Sunni volunteers from Mosul take part in military training as they prepare to fight against militants of the Islamic State on the outskirts of Dohuk provinceReuters

Iraqi forces are gearing up to regain control of the northern Iraqi city of Mosul, the Islamic State's [Isis] current stronghold.

Baghdad lawmakers have agreed to set up three new army bases to train and equip forces for the Mosul operation.

Following talks with Iraqi Prime Minister Haider al-Abadi, Sajida Muhammad Younis, a lawmaker from Mosul, said: "We asked the prime minister to let us participate in the liberation of Mosul by telling us of the plans."

She said more than 8,000 people comprising locals and former soldiers have volunteered for the operation, and they will be trained in the new bases.

The latest development is taking place alongside the Kurdish Peshmerga forces' advance against the IS extremists, following the retrieval of Mount Sinjar and the release of minority Yazidis.

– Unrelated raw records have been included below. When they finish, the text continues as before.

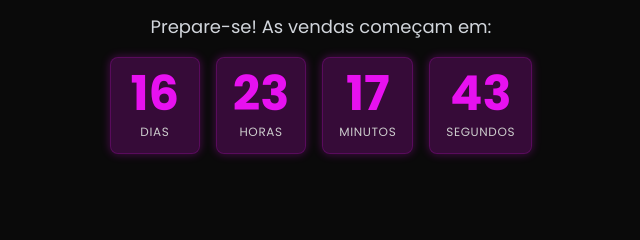
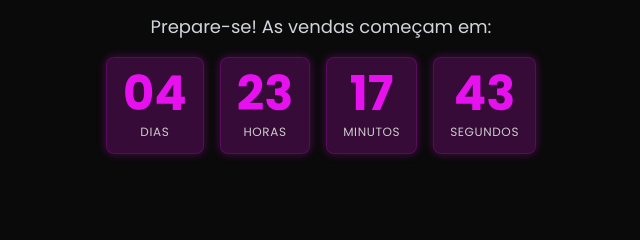
Before and after one commit to costaus/savana, a plain HTML site: page index.html in a window 1280 px wide. Shown: the part 541-781 px from the top of the page, 319-959 px from the left. Drawn offline with nearby package versions, Linux system fonts and the light colour scheme.

Commit message:
Update index.html

```diff
--- a/index.html
+++ b/index.html
@@ -233,7 +233,7 @@
             });
 
             // --- Lógica do Temporizador ---
-            const countdownDate = new Date("August 1, 2025 00:00:00").getTime();
+            const countdownDate = new Date("July 20, 2025 00:00:00").getTime();
             const updateCountdown = () => {
                 const now = new Date().getTime();
                 const distance = countdownDate - now;
```
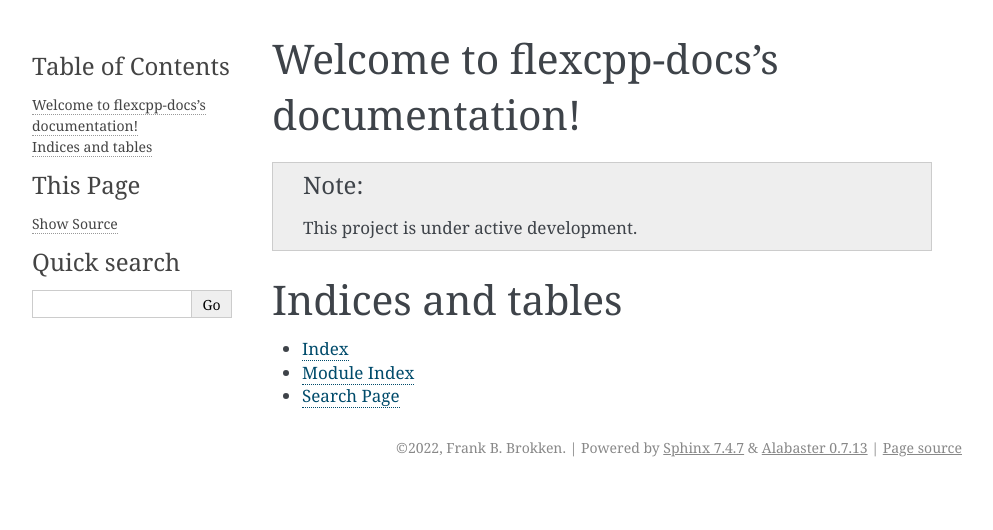
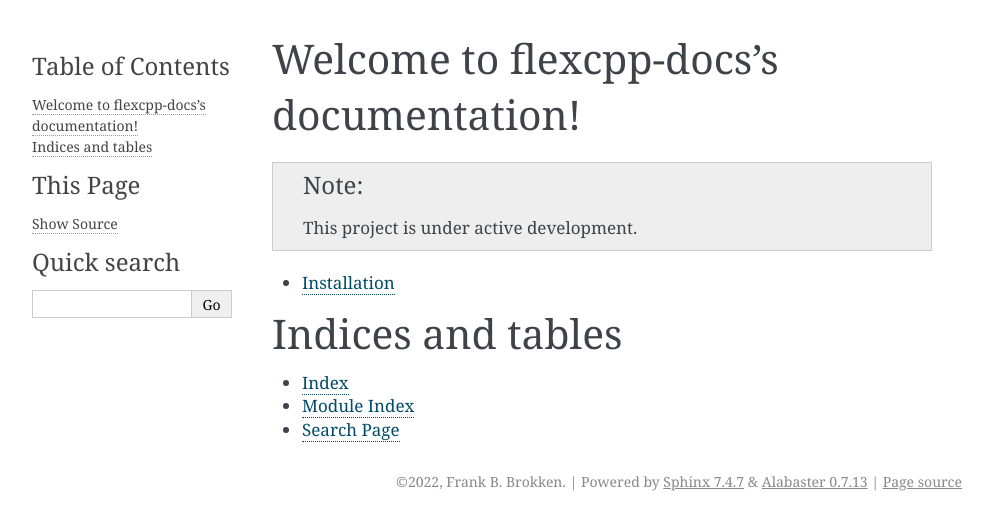
Before and after one commit to s-bose/flexcpp-docs, a Sphinx documentation site: the page built from docs/source/index.rst, in a window 1280 px wide. Shown: the top 530 px of the page, without its empty margins (148-1141 px from the left). Built offline with Sphinx 7.4.7, drawn with Linux system fonts in a browser that asks for light colours.

Commit message:
installation page wip

```diff
--- a/docs/source/index.rst
+++ b/docs/source/index.rst
@@ -12,6 +12,7 @@ Welcome to flexcpp-docs's documentation!
 
 .. toctree::
    :maxdepth: 2
+
    pages/installation
 
 
--- a/docs/source/pages/installation.rst
+++ b/docs/source/pages/installation.rst
@@ -1,4 +1,7 @@
-# Installation
+============
+Installation
+============
+
 
 ## Debian Package
 `flexc++` is available as an apt-package for all debian-based distributions.
--- /dev/null
+++ b/docs/source/pages/introduction.rst
@@ -0,0 +1,3 @@
+============
+Introduction
+============
```
Also changed, not shown: other parts of docs/source/pages/installation.rst (+1 -0 lines).
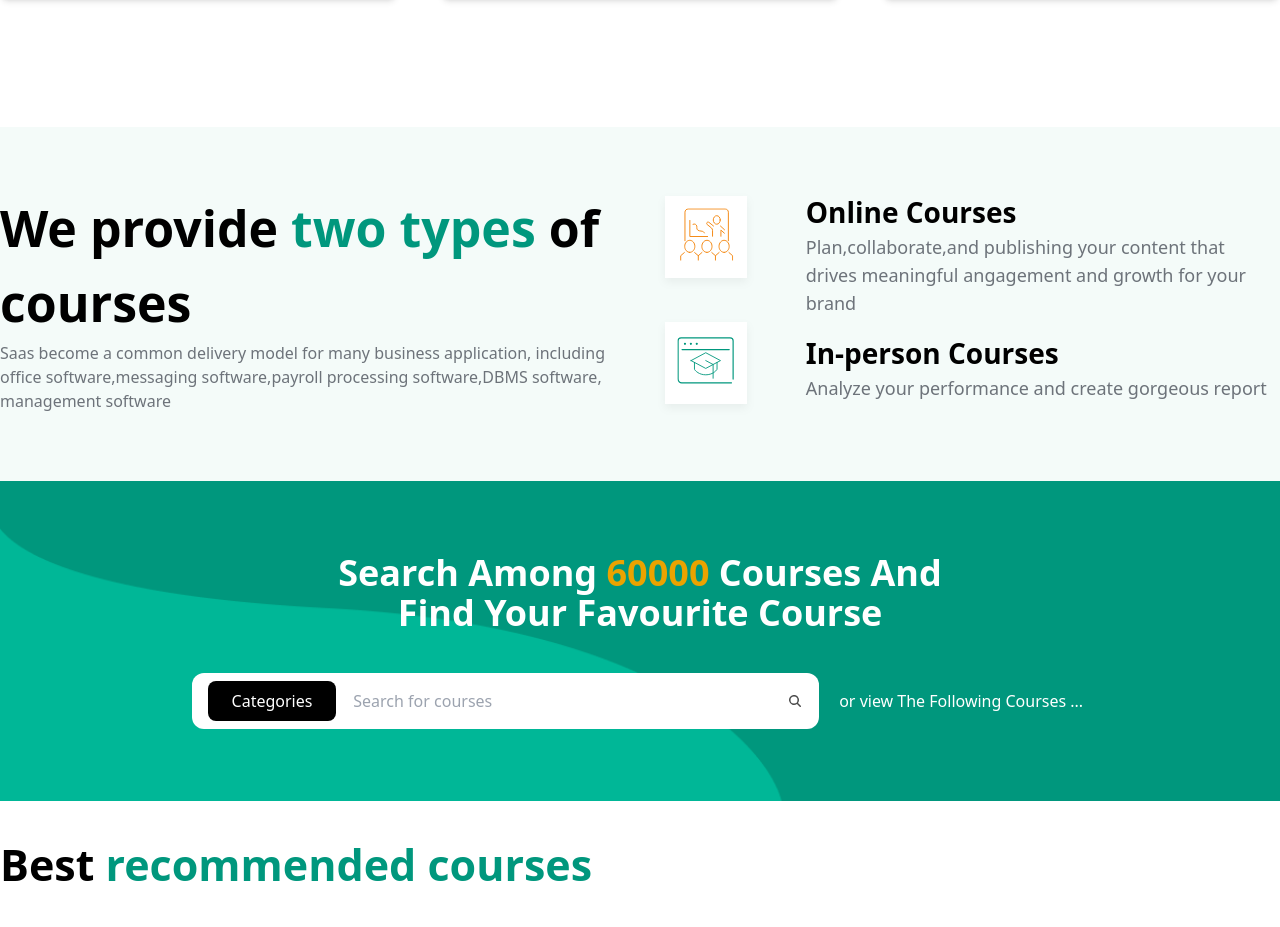
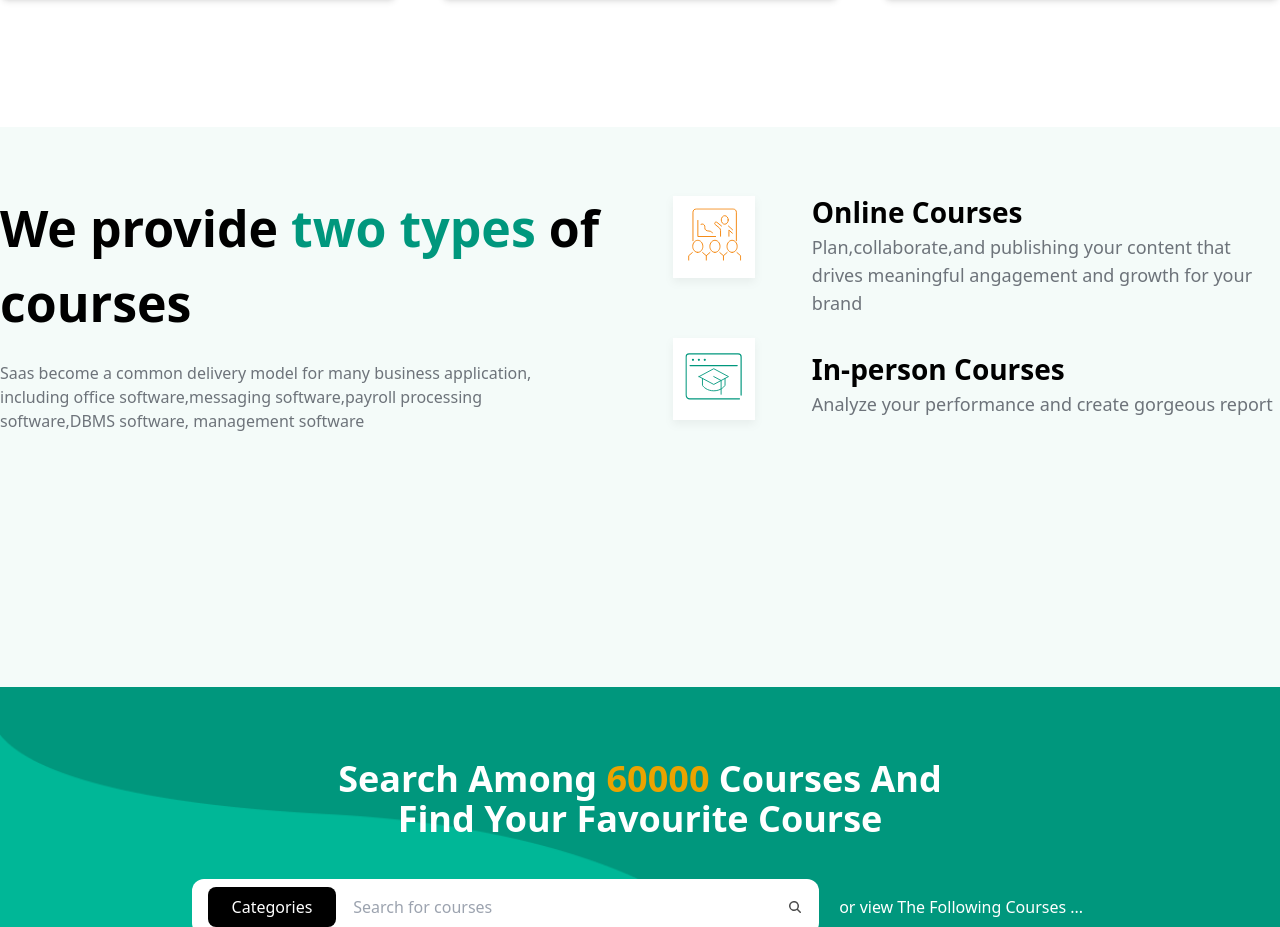
Before and after one commit to Abdousa23/Edu-plus, a Next.js app in the folder frontend/: page / in a window 1280 px wide. Shown: the part 2547-3474 px from the top of the page. Built offline with nearby package versions, Linux system fonts and the light colour scheme; no server answers.

Commit message:
Update Section5.tsx

```diff
--- a/frontend/app/_components/_landingComponents/Section5.tsx
+++ b/frontend/app/_components/_landingComponents/Section5.tsx
@@ -2,11 +2,11 @@ import React from 'react'
 
 export default function Section5() {
     return (
-        <section className='bg-[#f4fbf9]'>
-            <div className="container mx-auto flex gap-8 max-md:flex-col max-md:text-center py-16">
-                <div className='flex-1'>
-                    <h1 className='font-semibold text-[50px]'>We provide <span className='text-green+'>two types</span> of courses</h1>
-                    <p className='font-medium text-base text-[#6D737A]'>Saas become a common delivery model for many business application, including office software,messaging software,payroll processing software,DBMS software, management software</p>
+        <section className='bg-[#f4fbf9] h-[560px]  '>
+            <div className="container  mx-auto flex  gap-12 max-md:flex-col max-md:text-center py-16  mt-30">
+                <div className='flex-1  '>
+                    <h1 className='font-semibold text-[50px] mb-5'>We provide <span className='text-green+'>two types</span> of courses</h1>
+                    <p className='font-medium text-base text-[#6D737A] mr-10'>Saas become a common delivery model for many business application, including office software,messaging software,payroll processing software,DBMS software, management software</p>
                 </div>
                 <div className='flex-1 flex flex-col justify-between'>
                      <div className='flex items-top max-md:flex-col'>
```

The friction between Kurdistan and Iraqi authorities remains a bottleneck in the anti-IS combat as it is still uncertain whether and how the two will coordinate.

"The liberation of Mosul has to be done either by the Iraqi army or the Peshmerga otherwise it will not succeed. The Iraqi army alone is not up to this task and we will not agree to the role of Shiite volunteer forces," Salim Juma, a Kurdish MP in the Iraqi parliament, told Rudaw daily.

"Abadi has repeated often that he will intensify his efforts for Mosul but it is all talk and there is no action. We want this to be a formal decree and agreed on by the ministry of defence and the Peshmerga ministry."

In a related development, Iraqi forces have confirmed the IS-appointed governor of Mosul Hassan Saeed al-Jabouri has been killed in an airstrike conducted by the US-led coalition forces.

Al-Jabouri is the second governor to be killed by the US-led forces and he was believed to have been appointed as governor less than a month ago.